Provided data START
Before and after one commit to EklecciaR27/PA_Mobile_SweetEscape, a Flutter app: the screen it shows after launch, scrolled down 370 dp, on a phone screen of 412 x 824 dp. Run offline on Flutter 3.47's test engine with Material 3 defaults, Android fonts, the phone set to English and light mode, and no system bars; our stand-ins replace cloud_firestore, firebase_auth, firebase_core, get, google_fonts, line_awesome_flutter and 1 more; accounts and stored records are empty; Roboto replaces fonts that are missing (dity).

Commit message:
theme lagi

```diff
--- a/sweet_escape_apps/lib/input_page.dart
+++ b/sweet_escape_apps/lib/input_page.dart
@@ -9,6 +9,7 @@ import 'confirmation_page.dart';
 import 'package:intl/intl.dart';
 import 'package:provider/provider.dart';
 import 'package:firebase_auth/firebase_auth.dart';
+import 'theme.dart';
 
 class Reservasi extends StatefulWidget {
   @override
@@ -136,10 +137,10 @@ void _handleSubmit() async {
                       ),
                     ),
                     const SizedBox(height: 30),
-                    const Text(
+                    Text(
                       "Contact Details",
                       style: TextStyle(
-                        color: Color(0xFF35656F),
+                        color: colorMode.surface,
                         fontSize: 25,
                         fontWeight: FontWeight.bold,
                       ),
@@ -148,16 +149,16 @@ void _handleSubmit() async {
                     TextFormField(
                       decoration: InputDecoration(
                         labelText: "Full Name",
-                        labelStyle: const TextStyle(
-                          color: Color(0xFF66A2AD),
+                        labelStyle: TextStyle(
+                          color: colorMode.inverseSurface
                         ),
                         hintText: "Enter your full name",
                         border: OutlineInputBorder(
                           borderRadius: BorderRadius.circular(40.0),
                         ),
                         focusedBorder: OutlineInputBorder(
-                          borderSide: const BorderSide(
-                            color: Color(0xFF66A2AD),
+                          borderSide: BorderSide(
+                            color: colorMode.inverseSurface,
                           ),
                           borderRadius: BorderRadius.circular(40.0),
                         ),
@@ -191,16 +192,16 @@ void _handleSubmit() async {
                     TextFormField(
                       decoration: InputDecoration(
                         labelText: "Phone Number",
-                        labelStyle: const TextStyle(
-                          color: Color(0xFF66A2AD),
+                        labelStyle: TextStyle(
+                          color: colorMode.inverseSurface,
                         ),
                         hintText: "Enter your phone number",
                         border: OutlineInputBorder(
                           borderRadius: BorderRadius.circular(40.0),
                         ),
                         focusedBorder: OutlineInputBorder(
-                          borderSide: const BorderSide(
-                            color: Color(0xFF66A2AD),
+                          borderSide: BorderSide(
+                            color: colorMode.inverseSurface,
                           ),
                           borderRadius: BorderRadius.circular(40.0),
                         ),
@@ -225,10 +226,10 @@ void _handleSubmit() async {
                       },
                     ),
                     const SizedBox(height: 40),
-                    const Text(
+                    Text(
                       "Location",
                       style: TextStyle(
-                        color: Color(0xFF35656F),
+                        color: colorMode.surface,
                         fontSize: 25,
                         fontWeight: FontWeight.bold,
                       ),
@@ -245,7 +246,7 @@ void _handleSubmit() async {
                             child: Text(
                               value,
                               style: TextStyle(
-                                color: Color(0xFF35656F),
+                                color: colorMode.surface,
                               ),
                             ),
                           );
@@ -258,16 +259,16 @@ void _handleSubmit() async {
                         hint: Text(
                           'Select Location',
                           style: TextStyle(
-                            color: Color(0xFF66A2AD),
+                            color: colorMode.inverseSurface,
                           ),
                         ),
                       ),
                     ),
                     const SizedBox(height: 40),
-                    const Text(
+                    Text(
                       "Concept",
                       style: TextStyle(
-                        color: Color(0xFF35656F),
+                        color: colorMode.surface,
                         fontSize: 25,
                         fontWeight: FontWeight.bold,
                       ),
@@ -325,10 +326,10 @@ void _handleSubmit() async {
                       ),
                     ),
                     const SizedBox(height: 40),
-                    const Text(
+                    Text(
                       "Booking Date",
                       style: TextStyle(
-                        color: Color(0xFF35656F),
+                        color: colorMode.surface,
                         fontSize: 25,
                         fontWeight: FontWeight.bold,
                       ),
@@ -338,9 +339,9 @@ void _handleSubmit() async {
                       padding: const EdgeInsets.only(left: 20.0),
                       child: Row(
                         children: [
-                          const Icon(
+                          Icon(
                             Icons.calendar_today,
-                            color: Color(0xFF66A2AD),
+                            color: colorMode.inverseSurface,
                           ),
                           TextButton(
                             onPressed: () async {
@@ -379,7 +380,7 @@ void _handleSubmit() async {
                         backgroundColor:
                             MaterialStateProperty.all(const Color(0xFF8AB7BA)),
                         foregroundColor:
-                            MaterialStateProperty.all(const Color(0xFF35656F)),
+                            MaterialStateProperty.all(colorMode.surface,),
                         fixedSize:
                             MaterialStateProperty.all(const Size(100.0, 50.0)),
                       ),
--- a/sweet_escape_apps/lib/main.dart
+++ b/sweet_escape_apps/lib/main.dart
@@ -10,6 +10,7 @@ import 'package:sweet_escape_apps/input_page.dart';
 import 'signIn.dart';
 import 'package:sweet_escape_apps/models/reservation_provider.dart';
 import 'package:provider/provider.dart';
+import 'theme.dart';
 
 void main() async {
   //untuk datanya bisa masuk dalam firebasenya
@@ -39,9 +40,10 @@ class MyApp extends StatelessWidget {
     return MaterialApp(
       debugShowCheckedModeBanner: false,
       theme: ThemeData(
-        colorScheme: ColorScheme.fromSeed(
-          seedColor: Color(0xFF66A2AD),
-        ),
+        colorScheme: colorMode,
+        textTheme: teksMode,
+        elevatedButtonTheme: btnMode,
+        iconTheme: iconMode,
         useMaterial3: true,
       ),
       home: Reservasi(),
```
Provided data END
Every record above must be duplicated exactly.

[Response area]
Before and after one commit to EklecciaR27/PA_Mobile_SweetEscape, a Flutter app: the screen it shows after launch, scrolled down 370 dp, on a phone screen of 412 x 824 dp. Run offline on Flutter 3.47's test engine with Material 3 defaults, Android fonts, the phone set to English and light mode, and no system bars; our stand-ins replace cloud_firestore, firebase_auth, firebase_core, get, google_fonts, line_awesome_flutter and 1 more; accounts and stored records are empty; Roboto replaces fonts that are missing (dity).

Commit message:
theme lagi

```diff
--- a/sweet_escape_apps/lib/input_page.dart
+++ b/sweet_escape_apps/lib/input_page.dart
@@ -9,6 +9,7 @@ import 'confirmation_page.dart';
 import 'package:intl/intl.dart';
 import 'package:provider/provider.dart';
 import 'package:firebase_auth/firebase_auth.dart';
+import 'theme.dart';
 
 class Reservasi extends StatefulWidget {
   @override
@@ -136,10 +137,10 @@ void _handleSubmit() async {
                       ),
                     ),
                     const SizedBox(height: 30),
-                    const Text(
+                    Text(
                       "Contact Details",
                       style: TextStyle(
-                        color: Color(0xFF35656F),
+                        color: colorMode.surface,
                         fontSize: 25,
                         fontWeight: FontWeight.bold,
                       ),
@@ -148,16 +149,16 @@ void _handleSubmit() async {
                     TextFormField(
                       decoration: InputDecoration(
                         labelText: "Full Name",
-                        labelStyle: const TextStyle(
-                          color: Color(0xFF66A2AD),
+                        labelStyle: TextStyle(
+                          color: colorMode.inverseSurface
                         ),
                         hintText: "Enter your full name",
                         border: OutlineInputBorder(
                           borderRadius: BorderRadius.circular(40.0),
                         ),
                         focusedBorder: OutlineInputBorder(
-                          borderSide: const BorderSide(
-                            color: Color(0xFF66A2AD),
+                          borderSide: BorderSide(
+                            color: colorMode.inverseSurface,
                           ),
                           borderRadius: BorderRadius.circular(40.0),
                         ),
@@ -191,16 +192,16 @@ void _handleSubmit() async {
                     TextFormField(
                       decoration: InputDecoration(
                         labelText: "Phone Number",
-                        labelStyle: const TextStyle(
-                          color: Color(0xFF66A2AD),
+                        labelStyle: TextStyle(
+                          color: colorMode.inverseSurface,
                         ),
                         hintText: "Enter your phone number",
                         border: OutlineInputBorder(
                           borderRadius: BorderRadius.circular(40.0),
                         ),
                         focusedBorder: OutlineInputBorder(
-                          borderSide: const BorderSide(
-                            color: Color(0xFF66A2AD),
+                          borderSide: BorderSide(
+                            color: colorMode.inverseSurface,
                           ),
                           borderRadius: BorderRadius.circular(40.0),
                         ),
@@ -225,10 +226,10 @@ void _handleSubmit() async {
                       },
                     ),
                     const SizedBox(height: 40),
-                    const Text(
+                    Text(
                       "Location",
                       style: TextStyle(
-                        color: Color(0xFF35656F),
+                        color: colorMode.surface,
                         fontSize: 25,
                         fontWeight: FontWeight.bold,
                       ),
@@ -245,7 +246,7 @@ void _handleSubmit() async {
                             child: Text(
                               value,
                               style: TextStyle(
-                                color: Color(0xFF35656F),
+                                color: colorMode.surface,
                               ),
                             ),
                           );
@@ -258,16 +259,16 @@ void _handleSubmit() async {
                         hint: Text(
                           'Select Location',
                           style: TextStyle(
-                            color: Color(0xFF66A2AD),
+                            color: colorMode.inverseSurface,
                           ),
                         ),
                       ),
                     ),
                     const SizedBox(height: 40),
-                    const Text(
+                    Text(
                       "Concept",
                       style: TextStyle(
-                        color: Color(0xFF35656F),
+                        color: colorMode.surface,
                         fontSize: 25,
                         fontWeight: FontWeight.bold,
                       ),
@@ -325,10 +326,10 @@ void _handleSubmit() async {
                       ),
                     ),
                     const SizedBox(height: 40),
-                    const Text(
+                    Text(
                       "Booking Date",
                       style: TextStyle(
-                        color: Color(0xFF35656F),
+                        color: colorMode.surface,
                         fontSize: 25,
                         fontWeight: FontWeight.bold,
                       ),
@@ -338,9 +339,9 @@ void _handleSubmit() async {
                       padding: const EdgeInsets.only(left: 20.0),
                       child: Row(
                         children: [
-                          const Icon(
+                          Icon(
                             Icons.calendar_today,
-                            color: Color(0xFF66A2AD),
+                            color: colorMode.inverseSurface,
                           ),
                           TextButton(
                             onPressed: () async {
@@ -379,7 +380,7 @@ void _handleSubmit() async {
                         backgroundColor:
                             MaterialStateProperty.all(const Color(0xFF8AB7BA)),
                         foregroundColor:
-                            MaterialStateProperty.all(const Color(0xFF35656F)),
+                            MaterialStateProperty.all(colorMode.surface,),
                         fixedSize:
                             MaterialStateProperty.all(const Size(100.0, 50.0)),
                       ),
--- a/sweet_escape_apps/lib/main.dart
+++ b/sweet_escape_apps/lib/main.dart
@@ -10,6 +10,7 @@ import 'package:sweet_escape_apps/input_page.dart';
 import 'signIn.dart';
 import 'package:sweet_escape_apps/models/reservation_provider.dart';
 import 'package:provider/provider.dart';
+import 'theme.dart';
 
 void main() async {
   //untuk datanya bisa masuk dalam firebasenya
@@ -39,9 +40,10 @@ class MyApp extends StatelessWidget {
     return MaterialApp(
       debugShowCheckedModeBanner: false,
       theme: ThemeData(
-        colorScheme: ColorScheme.fromSeed(
-          seedColor: Color(0xFF66A2AD),
-        ),
+        colorScheme: colorMode,
+        textTheme: teksMode,
+        elevatedButtonTheme: btnMode,
+        iconTheme: iconMode,
         useMaterial3: true,
       ),
       home: Reservasi(),
```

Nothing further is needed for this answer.